Ever-Power A/S offers an extremely wide variety of worm gearboxes. Because of the modular design the standard programme comprises countless combinations with regards to selection of gear housings, mounting and connection options, flanges, shaft designs, type of oil, surface remedies etc.
Sturdy and reliable
The design of the EP worm gearbox is easy and well proven. We just use top quality components such as houses in cast iron, light weight aluminum and stainless steel, worms in case hardened and polished steel and worm wheels in high-grade bronze of unique alloys ensuring the maximum wearability. The seals of the worm gearbox are given with a dust lip which efficiently resists dust and drinking water. Furthermore, the gearboxes are greased forever with synthetic oil.
Large reduction 100:1 in one step

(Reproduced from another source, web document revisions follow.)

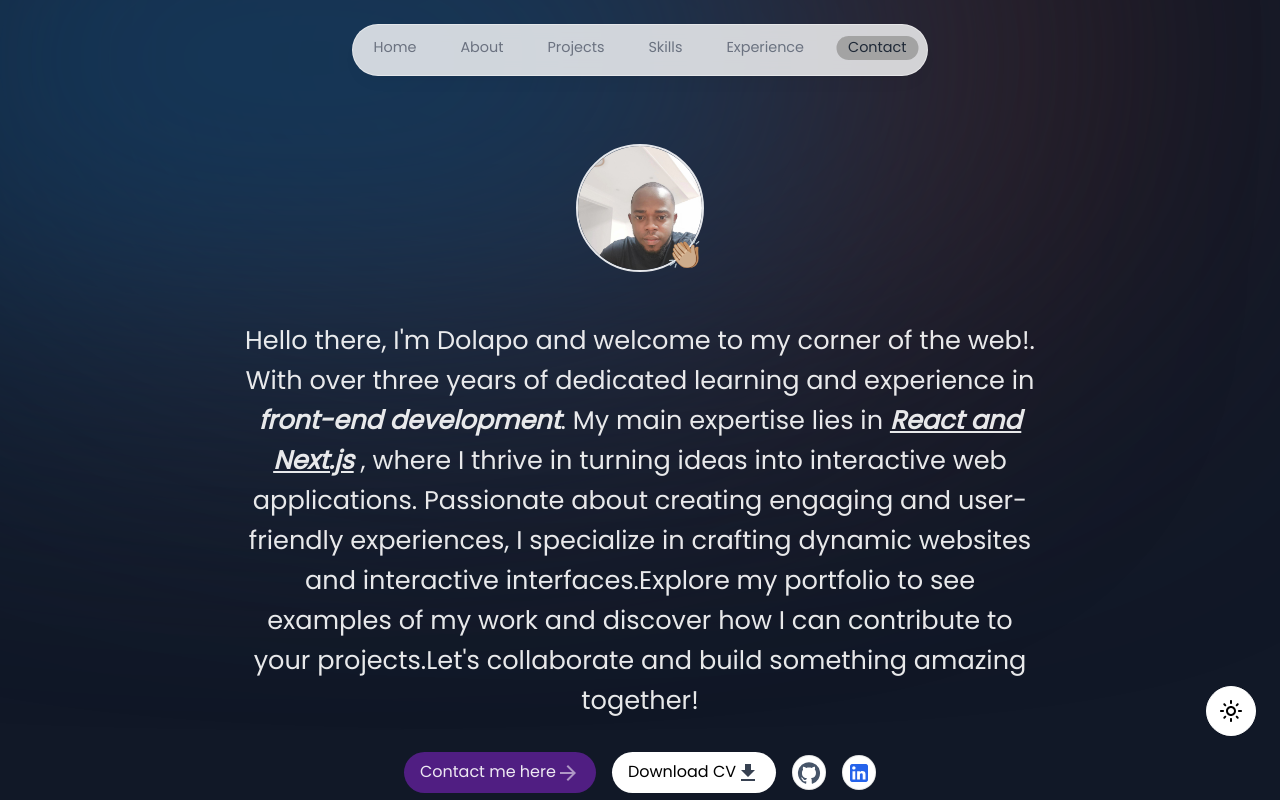
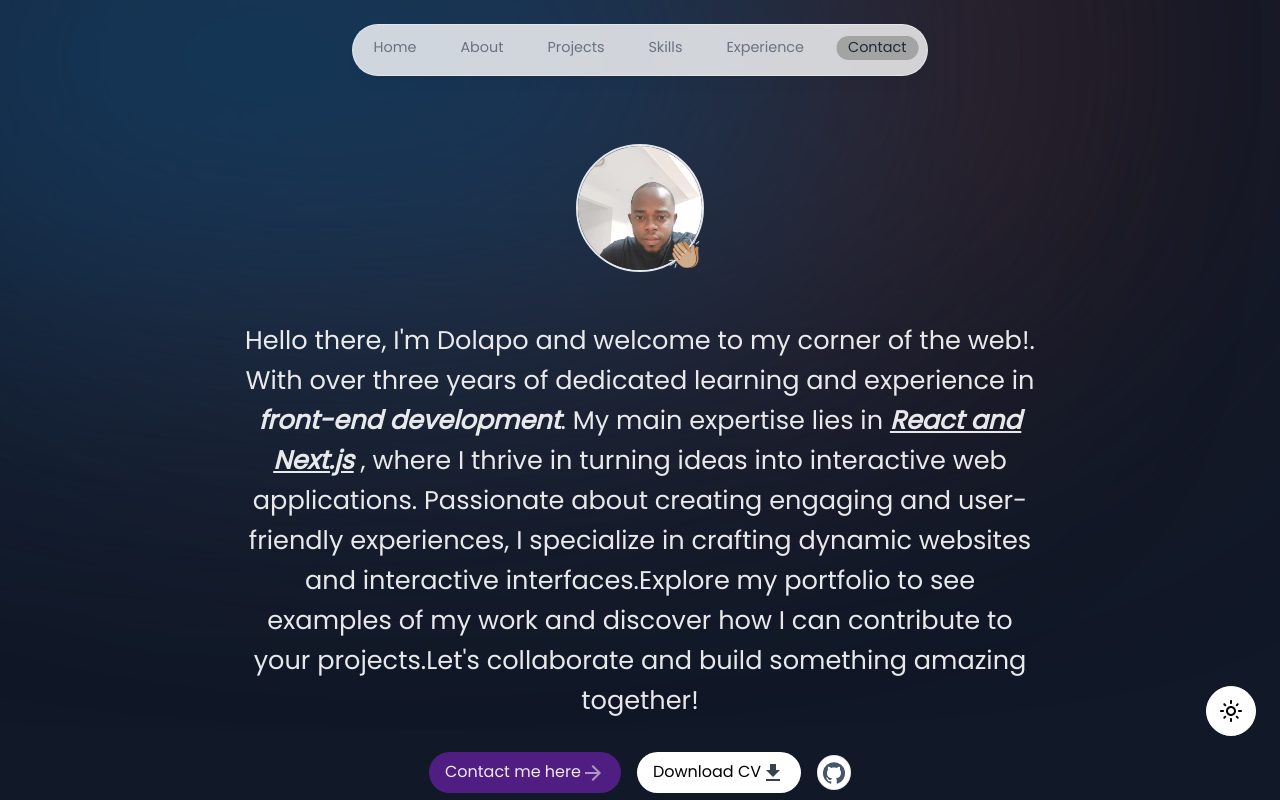
Before and after one commit to Pizle0210/portfolio, a Next.js app: page / in a window 1280 px wide. Shown: the top 800 px of the page. Built offline with nearby package versions, Linux system fonts and the light colour scheme; no server answers.

Commit message:
removed linkedin link

```diff
--- a/src/components/Intro.tsx
+++ b/src/components/Intro.tsx
@@ -105,13 +105,6 @@ export default function Intro() {
           >
             <GitHubIcon className="h-6 w-6 sm:h-8 sm:w-8 rounded-full text-slate-600 " />
           </a>
-          <a
-            href={linkedinUrl}
-            target="_blank"
-            className="bg-white p-1 border border-black/10 rounded-full transition outline-none focus:scale-105 hover:scale-105 active:scale-110 ease-in-out"
-          >
-            <LinkedInIcon className="h-6 w-6 sm:h-8 sm:w-8 rounded-full text-blue-600 outline-none focus:scale-105 hover:scale-105 active:scale-110 transition ease-in-out" />
-          </a>
         </motion.div>
       </div>
     </section>
```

As default the worm gearboxes allow for reductions of up to 100:1 in one single step or 10.000:1 in a double decrease. An comparative gearing with the same equipment ratios and the same transferred power is bigger than a worm gearing. Meanwhile, the worm gearbox is in a more simple design.
A double reduction could be composed of 2 regular gearboxes or as a particular gearbox.
Maximum output torque
5:1 – 90:1
5:1 – 75:1
7:1 – 60:1
7:1 – 100:1
7:1 – 60:1
7:1 – 100:1
Other product benefits of worm gearboxes in the EP-Series:
Compact design is among the key phrases of the typical gearboxes of the EP-Series. Further optimisation can be achieved by using adapted gearboxes or particular gearboxes.
Our worm gearboxes and actuators are extremely quiet. This is because of the very soft running of the worm gear combined with the use of cast iron and high precision on component manufacturing and assembly. In connection with our precision gearboxes, we take extra care of any sound that can be interpreted as a murmur from the gear. So the general noise degree of our gearbox can be reduced to an absolute minimum.
On the worm gearbox the input shaft and output shaft are perpendicular to one another. This frequently proves to be a decisive benefit making the incorporation of the gearbox significantly simpler and smaller sized.The worm gearbox is an angle gear. This is often an advantage for incorporation into constructions.
Solid bearings in solid housing
The output shaft of the EP worm gearbox is very firmly embedded in the gear house and is well suited for direct suspension for wheels, movable arms and other areas rather than needing to create a separate suspension.
For larger equipment ratios, Ever-Power worm gearboxes provides a self-locking effect, which in lots of situations can be utilized as brake or as extra protection. Also spindle gearboxes with a trapezoidal spindle are self-locking, making them ideal for an array of solutions.
Gearbox Worm Drive
Ever-Power Worm Gear Reducer